WHAT IS BEING ASKED: Each line holding the word "isLoading" must appear in the answer, copied from the entries.

SOURCE MATERIAL:
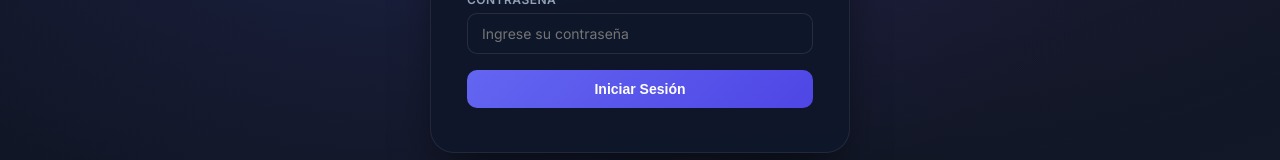
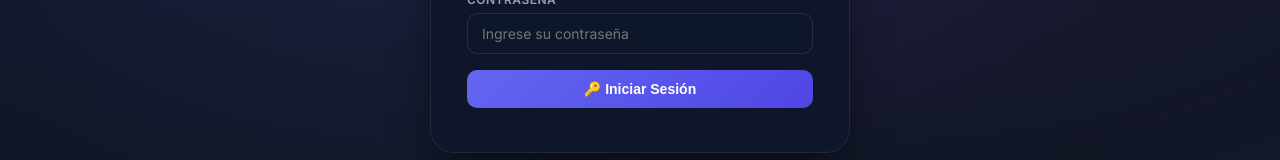
Before and after one commit to roger06javi/G7_Agencia-de-viaje, a React (Vite) app in the folder frontend/: page / in a window 1280 px wide. Shown: the part 489-649 px from the top of the page. Built offline with nearby package versions, Linux system fonts and the light colour scheme; no server answers.

Commit message:
Agregar icono al botón de login

```diff
--- a/frontend/src/pages/login.jsx
+++ b/frontend/src/pages/login.jsx
@@ -82,7 +82,7 @@ function Login() {
                     </div>
 
                     <button type="submit" className="btn-primary" disabled={isLoading}>
-                        {isLoading ? 'Iniciando sesión...' : 'Iniciar Sesión'}
+                        {isLoading ? 'Iniciando sesión...' : '🔑 Iniciar Sesión'}
                     </button>
                 </form>
             </div>
```
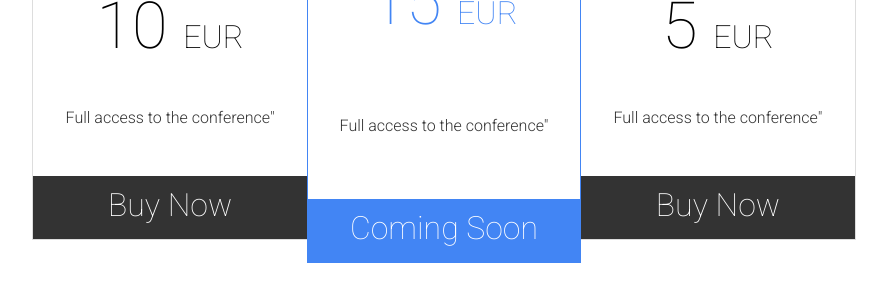
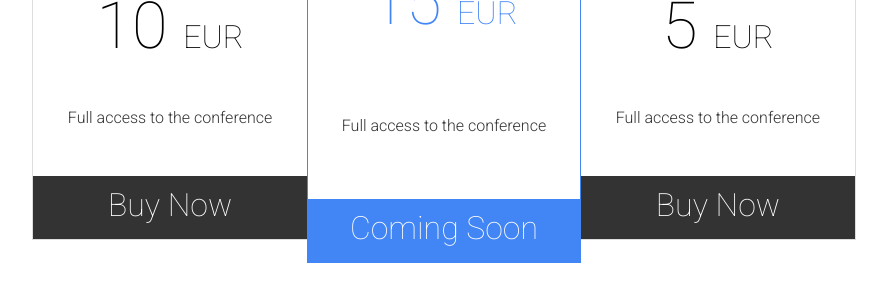
Before and after one commit to GDGMalaga/BiznagaFest-22, a Jekyll site: the page built from index.html, in a window 1280 px wide and 900 px high, scrolled down 5289 px. Shown: the part 152-452 px from the top of the window, without its empty margins (196-1083 px from the left). Built offline with Jekyll 4.4.1, drawn with Linux system fonts in a browser that asks for light colours; nearby versions of some CDN libraries; comment, search, counter and statistics services are not loaded.

```diff
--- a/_config.yml
+++ b/_config.yml
@@ -141,7 +141,7 @@ ticketsOffers:
   ticketsNumber: "150"
   buyButtonLink: "https://www.eventbrite.es/e/biznagafest-tickets-189228326017"
   buyButtonText: "Buy Now"
-  ticketContentList: [Full access to the conference"]
+  ticketContentList: [Full access to the conference]
   validFrom: "2021-11-21T10:00"
   validThrough: "2022-01-14T23:30"
   #soldOut: true
@@ -154,7 +154,7 @@ ticketsOffers:
   featured: true
   buyButtonLink: "https://www.eventbrite.es/e/biznagafest-tickets-189228326017"
   buyButtonText: "Buy Now"
-  ticketContentList: [Full access to the conference"]
+  ticketContentList: [Full access to the conference]
   validFrom: "2021-11-01T00:00"
   validThrough: "2022-01-14T23:30"
   soldOut: true
@@ -167,7 +167,7 @@ ticketsOffers:
   buyButtonLink: "https://www.eventbrite.es/e/biznagafest-tickets-189228326017"
   buyButtonText: "Buy Now"
   additionalInfo: "Requires a valid student ID at the conference check in. Without student ID at the check in, ticket will be cancelled without refund"
-  ticketContentList: [Full access to the conference"]
+  ticketContentList: [Full access to the conference]
   validFrom: "2021-11-21T10:00"
   validThrough: "2022-01-14T23:30"
 
```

YOUR SOLUTION:
                     <button type="submit" className="btn-primary" disabled={isLoading}>
-                        {isLoading ? 'Iniciando sesión...' : 'Iniciar Sesión'}
+                        {isLoading ? 'Iniciando sesión...' : '🔑 Iniciar Sesión'}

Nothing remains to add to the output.